EXERCISE DIRECTIONS
Exact copy, no pictures: set down every entry below as written.

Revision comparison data
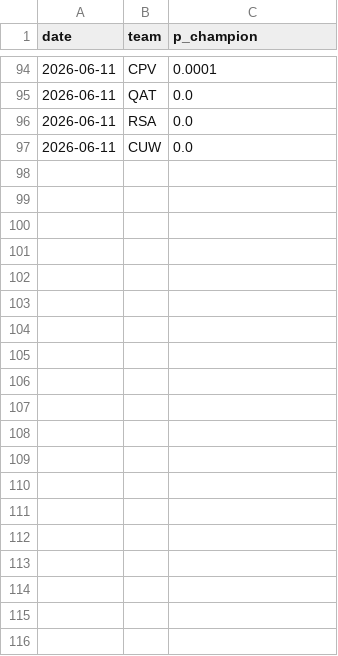
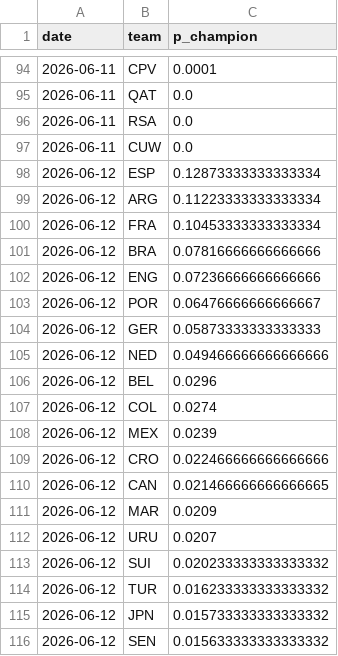
Before and after one commit to SiddharthaThakur/worldcup-iq, a CSV file: data/predictions/champion_history.csv, drawn as a sheet; only a part is shown, gaps mark what is left out; the diff covers the shown part only; the diff names each change by its address in the sheet, - before the commit and + after, or states it on an @@ line.

```diff
--- a/data/predictions/champion_history.csv
+++ b/data/predictions/champion_history.csv
+row 98: 2026-06-12 | ESP | 0.12873333333333334
+row 99: 2026-06-12 | ARG | 0.11223333333333334
+row 100: 2026-06-12 | FRA | 0.10453333333333334
+row 101: 2026-06-12 | BRA | 0.07816666666666666
+row 102: 2026-06-12 | ENG | 0.07236666666666666
+row 103: 2026-06-12 | POR | 0.06476666666666667
+row 104: 2026-06-12 | GER | 0.05873333333333333
+row 105: 2026-06-12 | NED | 0.049466666666666666
+row 106: 2026-06-12 | BEL | 0.0296
+row 107: 2026-06-12 | COL | 0.0274
+row 108: 2026-06-12 | MEX | 0.0239
+row 109: 2026-06-12 | CRO | 0.022466666666666666
+row 110: 2026-06-12 | CAN | 0.021466666666666665
+row 111: 2026-06-12 | MAR | 0.0209
+row 112: 2026-06-12 | URU | 0.0207
+row 113: 2026-06-12 | SUI | 0.020233333333333332
+row 114: 2026-06-12 | TUR | 0.016233333333333332
+row 115: 2026-06-12 | JPN | 0.015733333333333332
+row 116: 2026-06-12 | SEN | 0.015633333333333332
```
Also changed, not shown: 29 added rows elsewhere in this file, data/predictions/group_stage_champion_plus.csv, 5 other files.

RESPONSE TO THE TASK
Before and after one commit to SiddharthaThakur/worldcup-iq, a CSV file: data/predictions/champion_history.csv, drawn as a sheet; only a part is shown, gaps mark what is left out; the diff covers the shown part only; the diff names each change by its address in the sheet, - before the commit and + after, or states it on an @@ line.

```diff
--- a/data/predictions/champion_history.csv
+++ b/data/predictions/champion_history.csv
+row 98: 2026-06-12 | ESP | 0.12873333333333334
+row 99: 2026-06-12 | ARG | 0.11223333333333334
+row 100: 2026-06-12 | FRA | 0.10453333333333334
+row 101: 2026-06-12 | BRA | 0.07816666666666666
+row 102: 2026-06-12 | ENG | 0.07236666666666666
+row 103: 2026-06-12 | POR | 0.06476666666666667
+row 104: 2026-06-12 | GER | 0.05873333333333333
+row 105: 2026-06-12 | NED | 0.049466666666666666
+row 106: 2026-06-12 | BEL | 0.0296
+row 107: 2026-06-12 | COL | 0.0274
+row 108: 2026-06-12 | MEX | 0.0239
+row 109: 2026-06-12 | CRO | 0.022466666666666666
+row 110: 2026-06-12 | CAN | 0.021466666666666665
+row 111: 2026-06-12 | MAR | 0.0209
+row 112: 2026-06-12 | URU | 0.0207
+row 113: 2026-06-12 | SUI | 0.020233333333333332
+row 114: 2026-06-12 | TUR | 0.016233333333333332
+row 115: 2026-06-12 | JPN | 0.015733333333333332
+row 116: 2026-06-12 | SEN | 0.015633333333333332
```
Also changed, not shown: 29 added rows elsewhere in this file, data/predictions/group_stage_champion_plus.csv, 5 other files.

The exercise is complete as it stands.